Jesuit’s UIL Math team, lead by senior Brendan O’Brien, looks to establish a winning tradition in the competitive arena of high school math competitions. Because only the top three district contestants continue to the regional meet, UIL Math will need anyone who can contribute to the team’s success. At the district meet in February, contestants can try their luck in three categories: Calculator Applications, Number Sense, and Math.

Calculator Applications is a competition that not only involves calculator skills but also a strong understanding of math along with intense speed with a calculator. At any given practice, three or four mathletes rapidly plug numbers into their TI-84 calculators while recording their answers in hurried, messy handwriting on a long sheet of paper. Each test consists of 70 questions with topics ranging from geometry to long long-division.

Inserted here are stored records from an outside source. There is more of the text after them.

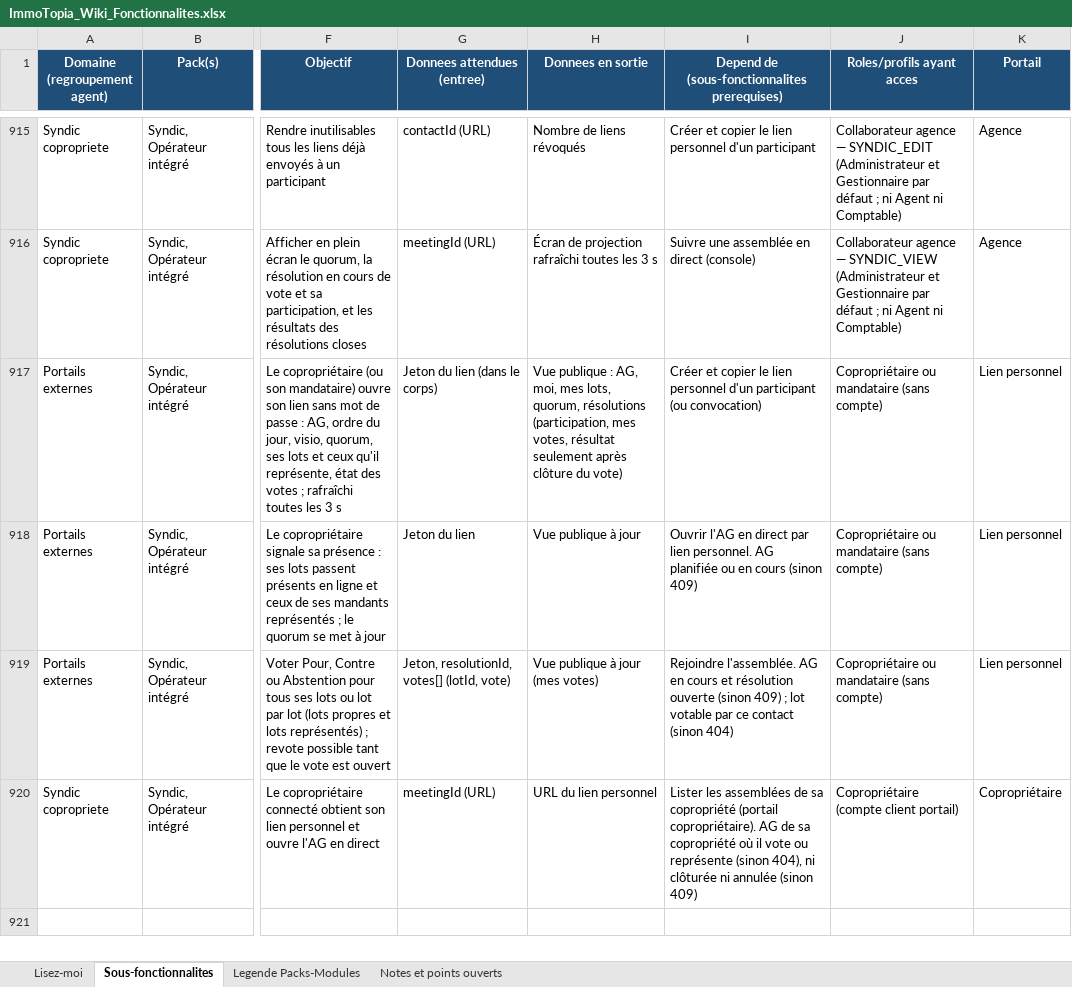
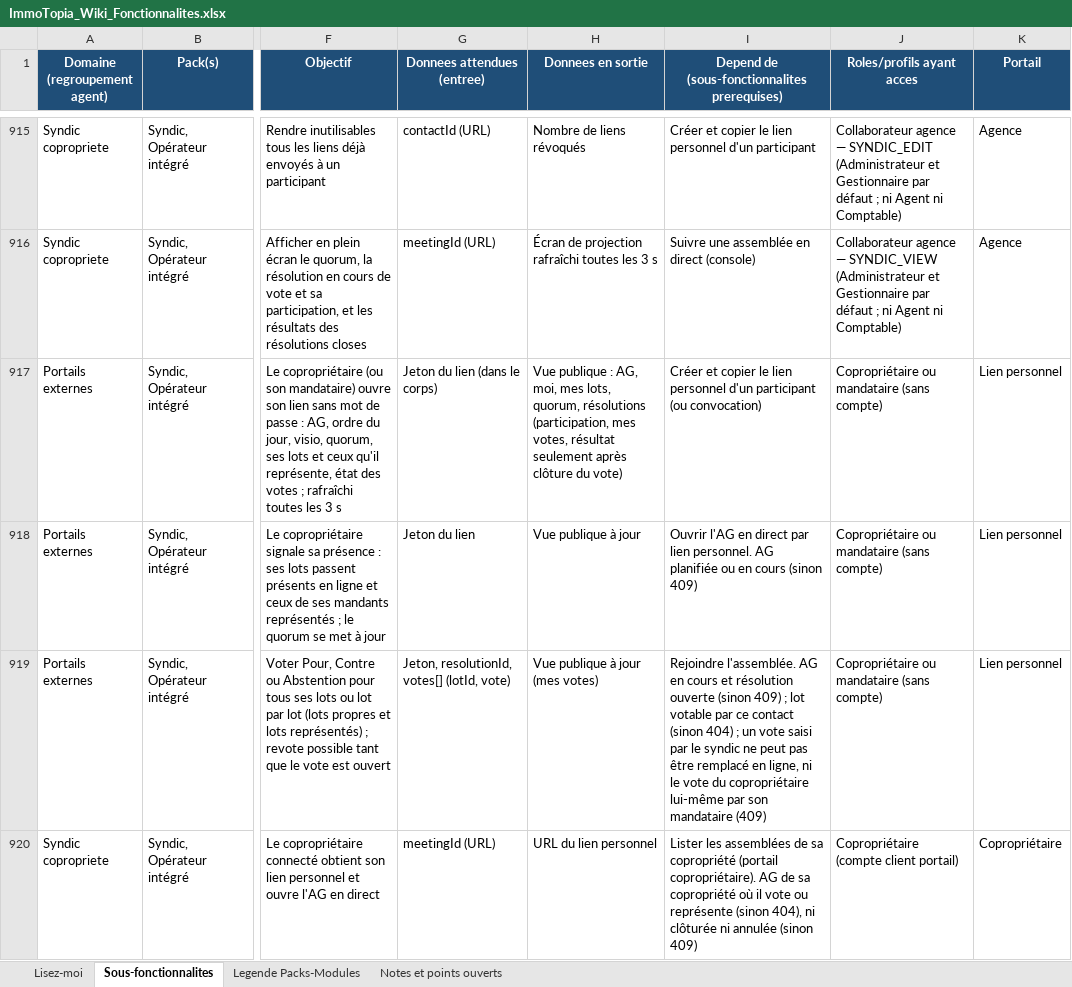
Before and after one commit to bkourouma/immotopia, an Excel workbook: docs/fonctionnalites/ImmoTopia_Wiki_Fonctionnalites.xlsx, sheet Sous-fonctionnalites, drawn as a sheet; only a part is shown, gaps mark what is left out; values as stored, in another font and other column widths than the file's, no borders; table styles not drawn; the diff names each change by its address in the sheet, - before the commit and + after, or states it on an @@ line.

```diff
--- a/docs/fonctionnalites/ImmoTopia_Wiki_Fonctionnalites.xlsx (sheet Sous-fonctionnalites)
+++ b/docs/fonctionnalites/ImmoTopia_Wiki_Fonctionnalites.xlsx (sheet Sous-fonctionnalites)
-I919: …(sinon 404)
+I919: …(sinon 404) ; un vote saisi par le syndic ne peut pas être remplacé en ligne, ni le vote du copropriétaire lui-même par son mandataire (409)
```
Also changed, not shown: 12 other files.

To make the test difficult, only half an hour is given to complete the test, and none of the questions can be plugged quickly into a calculator; all the questions involve multiple decimals. Mistakes are made either in erroneous plugging of number into a calculator or incorrect rounding, because every answer must be rounded to three significant digits. Because the test punishes wrong answers, sophomore Erik Furton can frequently be heard in practice exclaiming, “I got a negative score again!”

Number Sense, also called mental-math, requires little understanding of complex math but rather an ability to work quickly and accurately. The test consists of 80 questions, but testers are given only 10 minutes. Although the questions are not difficult, the student must do all work in his head, introducing a factor of difficulty into the test.

Challenges in this test come from the short amount of time, the mental-math aspect, and the points deducted for skipping questions: all these lead to low scores, possibly even reaching the negatives. “Hopefully I can do well on the test and earn a trip to region,” said Sophomore Grant Uy, the team’s best Number Sense competitor.

The Math competition requires a thorough understanding of mathematics, as questions range from trigonometry to calculus. With 40 questions to answer in 60 minutes, the time is not much of a factor. However, because of the difficulty of the questions, it is hard to score well. Senior Akos Furton claims, “It’s a tough test, but if you practice hard, you can succeed.”

Practice is held on most Thursdays and includes both math and food, ranging from trail mix to cookies. If you are good at math and you wish to support Jesuit’s team, give UIL Math a try.